# What is needed
Scan the material for the word "title" and return every matching line.
[[ Records provided open ]]
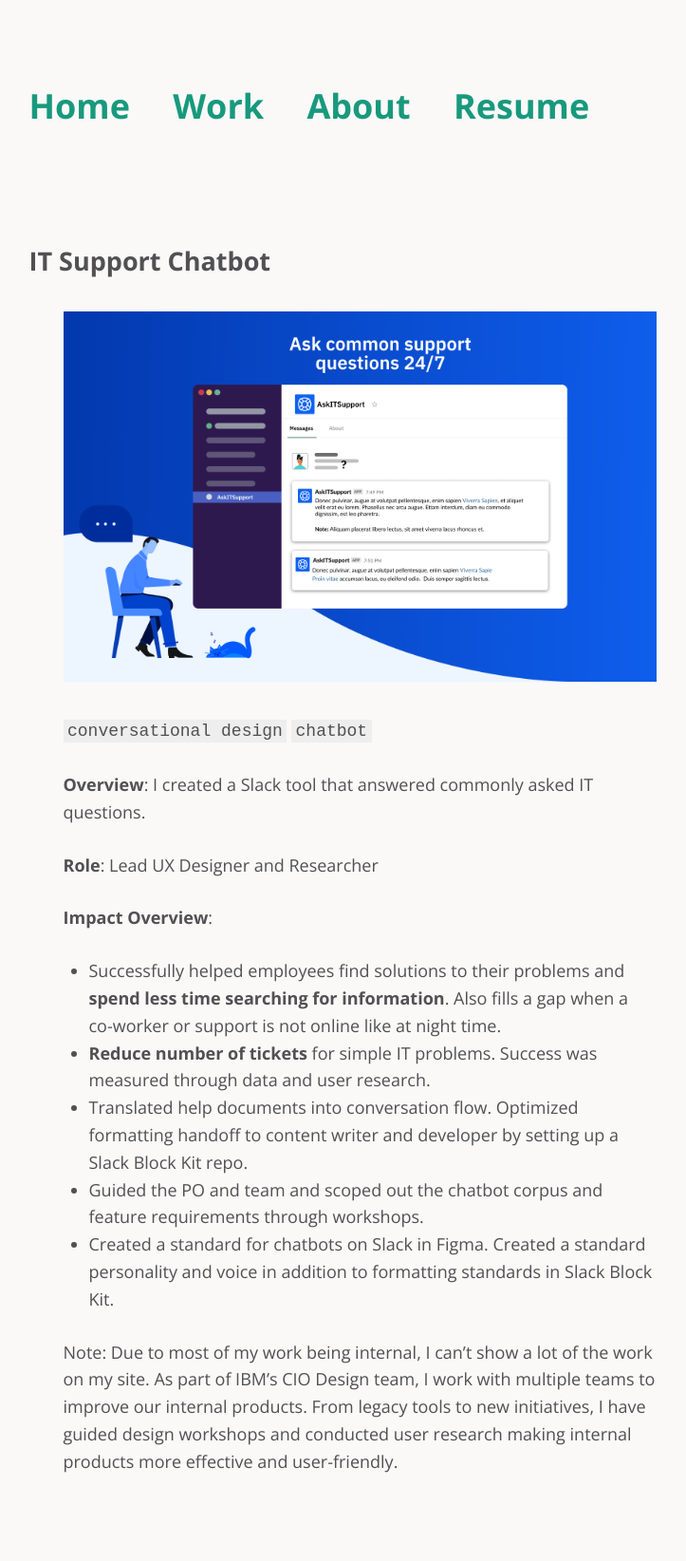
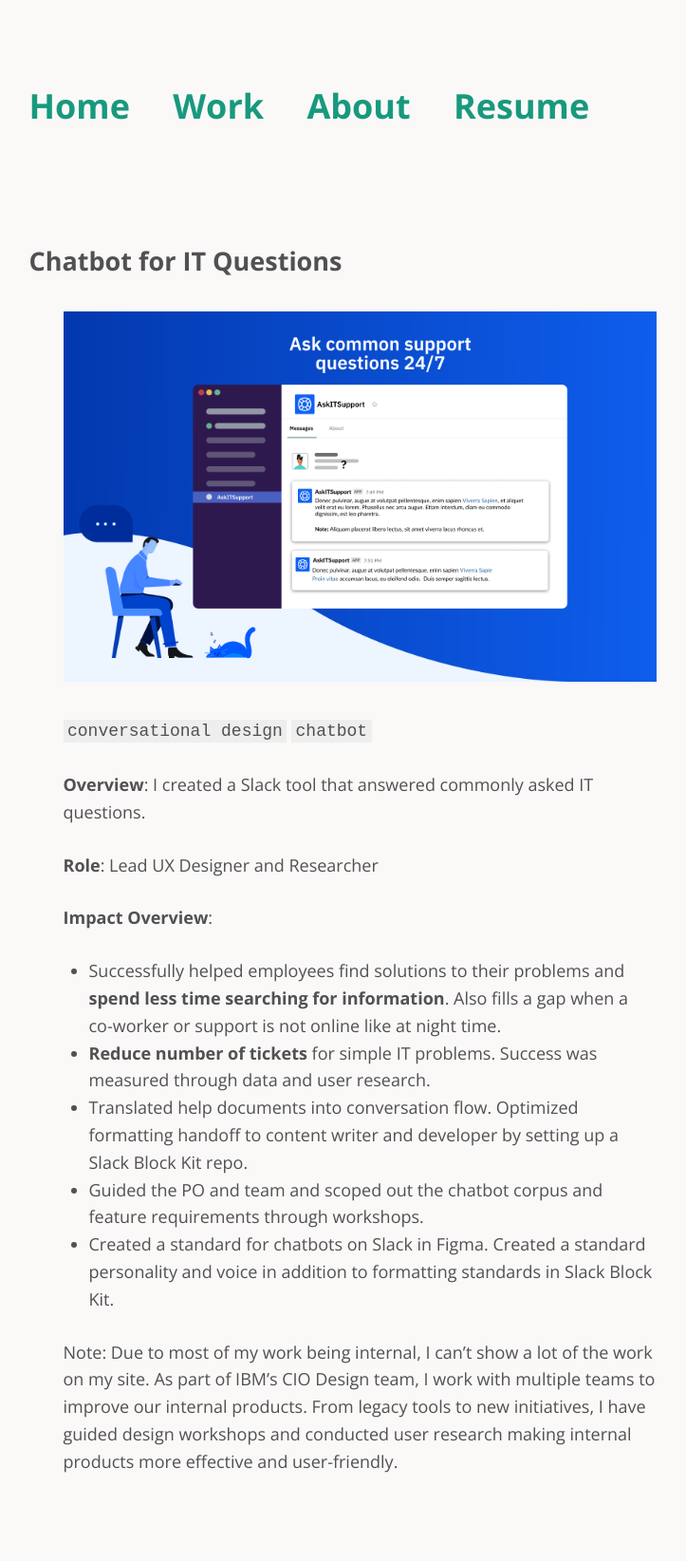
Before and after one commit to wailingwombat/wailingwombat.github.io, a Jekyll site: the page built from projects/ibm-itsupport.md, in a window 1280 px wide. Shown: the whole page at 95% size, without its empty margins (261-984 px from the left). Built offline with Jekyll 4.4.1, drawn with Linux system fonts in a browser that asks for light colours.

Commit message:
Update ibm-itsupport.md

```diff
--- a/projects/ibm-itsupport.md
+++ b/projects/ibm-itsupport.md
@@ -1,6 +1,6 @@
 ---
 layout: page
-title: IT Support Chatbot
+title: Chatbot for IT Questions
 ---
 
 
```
[[ Records provided closed ]]
# Written reply
-title: IT Support Chatbot
+title: Chatbot for IT Questions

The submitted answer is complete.